- Flushing trash like used toilet paper in your toilet is not a wise move. Sending them to the sewer requires more water.
- Adjust the running water inside the tank; especially if it takes a long time to stop.
- How much water is in a toilet bowl? This question leads to the importance of a water line indicator inside a water tank. During water refill, you can let it stay in the line or below it.
- Choosing a flush mode with a low volume of water is good for a dual flush toilet.
Calculator for Toilet Water Usage
It’s great that local water utilities include a calculator for toilet water usage. Knowing the toilet flush volume or GPF (gallon per flush) is not enough to conserve water.
You have to know the amount of water that you use daily, monthly, or yearly. You can check the GPF on the product description or at the base of the tank. The calculator can also show you the water that you can save if you have a high-efficiency toilet.
How much water does your toilet use? To know the answer to this, you have to know the GPF of your toilet and you have to think about the traffic in your toilet. The number of users can also help you get the sum.
Evaluation if there are leaks is also necessary. If there is, you’ll have to add the amount of wasted water to the consumption of your toilet daily. Checking monthly or yearly usage is good as well.

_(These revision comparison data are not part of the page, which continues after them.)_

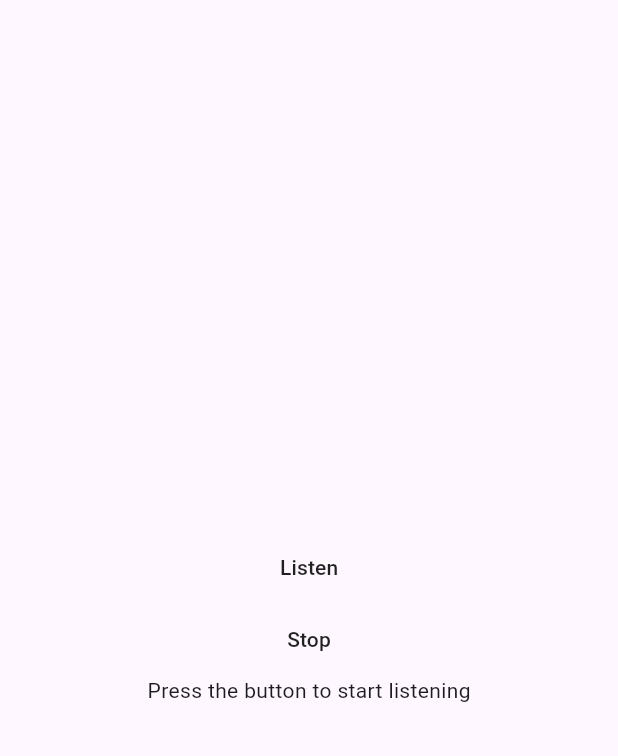
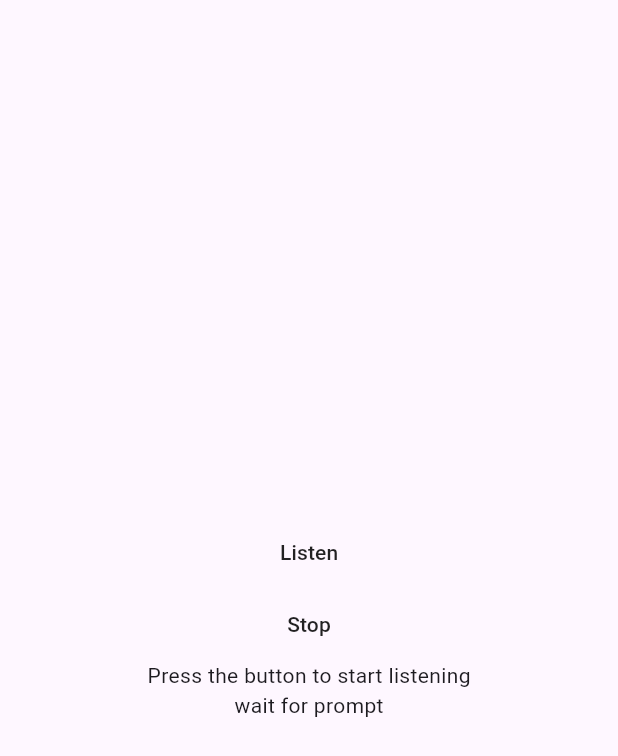
Before and after one commit to RamezNasser5/CtrlVoice_App, a Flutter app: the screen it shows after launch, on a phone screen of 412 x 824 dp. Shown: the top 756 px of the screen. Run offline on Flutter 3.47's test engine with Material 3 defaults, Android fonts, the phone set to English and light mode, and no system bars; our stand-ins replace flutter_bloc, flutter_dotenv, go_router, google_generative_ai, speech_to_text.

Commit message:
Add Assistant AI feature with environment variable support
- Introduced AssistantAiCubit and its states to handle AI prompt processing.
- Integrated Google Generative AI for content generation.
- Added .env file to store API keys securely.
- Updated HomeView to use AssistantAiCubit for processing speech-to-text results.
- Modified main.dart to load environment variables and provide necessary cubits.
- Updated pubspec.yaml and pubspec.lock to include flutter_dotenv and google_generative_ai

```diff
--- a/lib/core/routes/app_router.dart
+++ b/lib/core/routes/app_router.dart
@@ -1,7 +1,5 @@
-import 'package:ctrlvoice/features/home_feature/logic/bloc/bloc/speech_to_text_bloc.dart';
 import 'package:ctrlvoice/features/home_feature/ui/views/home_view.dart';
 import 'package:ctrlvoice/features/splach_feature/ui/views/splach_view.dart';
-import 'package:flutter_bloc/flutter_bloc.dart';
 import 'package:go_router/go_router.dart';
 
 abstract class AppRouter {
@@ -16,10 +14,7 @@ abstract class AppRouter {
       ),
       GoRoute(
         path: khomeView,
-        builder: (context, state) => BlocProvider(
-          create: (context) => SpeechToTextBloc(),
-          child: const HomeView(),
-        ),
+        builder: (context, state) => const HomeView(),
       ),
     ],
   );
--- /dev/null
+++ b/lib/features/home_feature/logic/cubits/cubit/assistant_ai_state.dart
@@ -0,0 +1,20 @@
+part of 'assistant_ai_cubit.dart';
+
+@immutable
+sealed class AssistantAiState {}
+
+final class AssistantAiInitial extends AssistantAiState {}
+
+final class AssistantAiLoading extends AssistantAiState {}
+
+final class AssistantAiSuccess extends AssistantAiState {
+  final String message;
+
+  AssistantAiSuccess({required this.message});
+}
+
+final class AssistantAiFailure extends AssistantAiState {
+  final String message;
+
+  AssistantAiFailure({required this.message});
+}
--- a/lib/features/home_feature/ui/views/home_view.dart
+++ b/lib/features/home_feature/ui/views/home_view.dart
@@ -1,4 +1,5 @@
 import 'package:ctrlvoice/features/home_feature/logic/bloc/bloc/speech_to_text_bloc.dart';
+import 'package:ctrlvoice/features/home_feature/logic/cubits/cubit/assistant_ai_cubit.dart';
 import 'package:flutter/material.dart';
 import 'package:flutter_bloc/flutter_bloc.dart';
 
@@ -36,11 +37,26 @@ class HomeView extends StatelessWidget {
                 } else if (state is SpeechToTextStartFailure) {
                   return Text('Error: ${state.message}');
                 } else if (state is SpeechToTextEndSuccess) {
+                  BlocProvider.of<AssistantAiCubit>(context)
+                      .processPrompt(state.message);
                   return Text('Final Result: ${state.message}');
                 } else if (state is SpeechToTextEndFailure) {
                   return Text('Error: ${state.message}');
                 } else {
                   return const Text('Press the button to start listening');
+                }
+              },
+            ),
+            BlocBuilder<AssistantAiCubit, AssistantAiState>(
+              builder: (context, state) {
+                if (state is AssistantAiLoading) {
+                  return const CircularProgressIndicator();
+                } else if (state is AssistantAiSuccess) {
+                  return Text(state.message);
+                } else if (state is AssistantAiFailure) {
+                  return Text(state.message);
+                } else {
+                  return const Text('wait for prompt');
                 }
               },
             ),
--- a/lib/main.dart
+++ b/lib/main.dart
@@ -1,7 +1,12 @@
 import 'package:ctrlvoice/core/routes/app_router.dart';
+import 'package:ctrlvoice/features/home_feature/logic/bloc/bloc/speech_to_text_bloc.dart';
+import 'package:ctrlvoice/features/home_feature/logic/cubits/cubit/assistant_ai_cubit.dart';
 import 'package:flutter/material.dart';
+import 'package:flutter_bloc/flutter_bloc.dart';
+import 'package:flutter_dotenv/flutter_dotenv.dart';
 
-void main() {
+void main() async {
+  await dotenv.load(fileName: "assets/files/.env");
   runApp(const CtrlVoice());
 }
 
@@ -10,9 +15,15 @@ class CtrlVoice extends StatelessWidget {
 
   @override
   Widget build(BuildContext context) {
-    return MaterialApp.router(
-      debugShowCheckedModeBanner: false,
-      routerConfig: AppRouter.routers,
+    return MultiBlocProvider(
+      providers: [
+        BlocProvider(create: (context) => SpeechToTextBloc()),
+        BlocProvider(create: (context) => AssistantAiCubit()),
+      ],
+      child: MaterialApp.router(
+        debugShowCheckedModeBanner: false,
+        routerConfig: AppRouter.routers,
+      ),
     );
   }
 }
--- a/pubspec.yaml
+++ b/pubspec.yaml
@@ -32,8 +32,10 @@ dependencies:
   flutter:
     sdk: flutter
   flutter_bloc: ^8.1.6
+  flutter_dotenv: ^5.1.0
   flutter_svg: ^2.0.10+1
   go_router: ^14.2.0
+  google_generative_ai: ^0.4.3
   speech_to_text: ^6.6.2
 
 dev_dependencies:
@@ -52,6 +54,7 @@ flutter:
   uses-material-design: true
   # To add assets to your application, add an assets section, like this:
   assets:
+    - assets/files/.env
     - assets/images/
   #   - images/a_dot_ham.jpeg
   # An image asset can refer to one or more resolution-specific "variants", see
```
Also changed, not shown: lib/features/home_feature/logic/cubits/cubit/assistant_ai_cubit.dart (added, +30 -0 lines), pubspec.lock, 1 other file.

I’m Paulk Webb, and I work as a writer for Saveourwaterrebates. I’m happy to put in the time and effort to conduct market research to identify the most pressing issues faced by households concerning their plumbing. Feel free to check out our guides to get the most informed recommendations for how to solve your problems.